[Structured diff data]
=======

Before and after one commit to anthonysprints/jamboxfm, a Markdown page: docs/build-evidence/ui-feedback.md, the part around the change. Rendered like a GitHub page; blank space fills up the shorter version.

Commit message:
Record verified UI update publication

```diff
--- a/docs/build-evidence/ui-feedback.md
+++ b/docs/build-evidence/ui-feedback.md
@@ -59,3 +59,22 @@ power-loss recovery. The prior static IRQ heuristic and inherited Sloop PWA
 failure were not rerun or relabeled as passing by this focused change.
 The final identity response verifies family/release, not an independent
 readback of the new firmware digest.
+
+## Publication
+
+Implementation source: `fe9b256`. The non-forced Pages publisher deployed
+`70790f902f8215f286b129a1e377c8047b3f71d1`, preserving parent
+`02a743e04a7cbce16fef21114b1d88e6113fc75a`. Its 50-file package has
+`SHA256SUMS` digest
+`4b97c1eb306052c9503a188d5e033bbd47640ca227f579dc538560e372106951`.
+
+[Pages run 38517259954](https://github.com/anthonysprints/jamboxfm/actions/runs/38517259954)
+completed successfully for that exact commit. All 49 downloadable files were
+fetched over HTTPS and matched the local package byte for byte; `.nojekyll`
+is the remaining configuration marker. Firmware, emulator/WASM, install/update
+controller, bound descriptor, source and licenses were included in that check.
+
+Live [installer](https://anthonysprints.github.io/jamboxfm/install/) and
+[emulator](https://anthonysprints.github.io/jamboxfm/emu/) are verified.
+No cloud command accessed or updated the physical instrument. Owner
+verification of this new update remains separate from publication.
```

=======

Assignment: Your response must repeat the entries above exactly, in full.

Solution:
Before and after one commit to anthonysprints/jamboxfm, a Markdown page: docs/build-evidence/ui-feedback.md, the part around the change. Rendered like a GitHub page; blank space fills up the shorter version.

Commit message:
Record verified UI update publication

```diff
--- a/docs/build-evidence/ui-feedback.md
+++ b/docs/build-evidence/ui-feedback.md
@@ -59,3 +59,22 @@ power-loss recovery. The prior static IRQ heuristic and inherited Sloop PWA
 failure were not rerun or relabeled as passing by this focused change.
 The final identity response verifies family/release, not an independent
 readback of the new firmware digest.
+
+## Publication
+
+Implementation source: `fe9b256`. The non-forced Pages publisher deployed
+`70790f902f8215f286b129a1e377c8047b3f71d1`, preserving parent
+`02a743e04a7cbce16fef21114b1d88e6113fc75a`. Its 50-file package has
+`SHA256SUMS` digest
+`4b97c1eb306052c9503a188d5e033bbd47640ca227f579dc538560e372106951`.
+
+[Pages run 38517259954](https://github.com/anthonysprints/jamboxfm/actions/runs/38517259954)
+completed successfully for that exact commit. All 49 downloadable files were
+fetched over HTTPS and matched the local package byte for byte; `.nojekyll`
+is the remaining configuration marker. Firmware, emulator/WASM, install/update
+controller, bound descriptor, source and licenses were included in that check.
+
+Live [installer](https://anthonysprints.github.io/jamboxfm/install/) and
+[emulator](https://anthonysprints.github.io/jamboxfm/emu/) are verified.
+No cloud command accessed or updated the physical instrument. Owner
+verification of this new update remains separate from publication.
```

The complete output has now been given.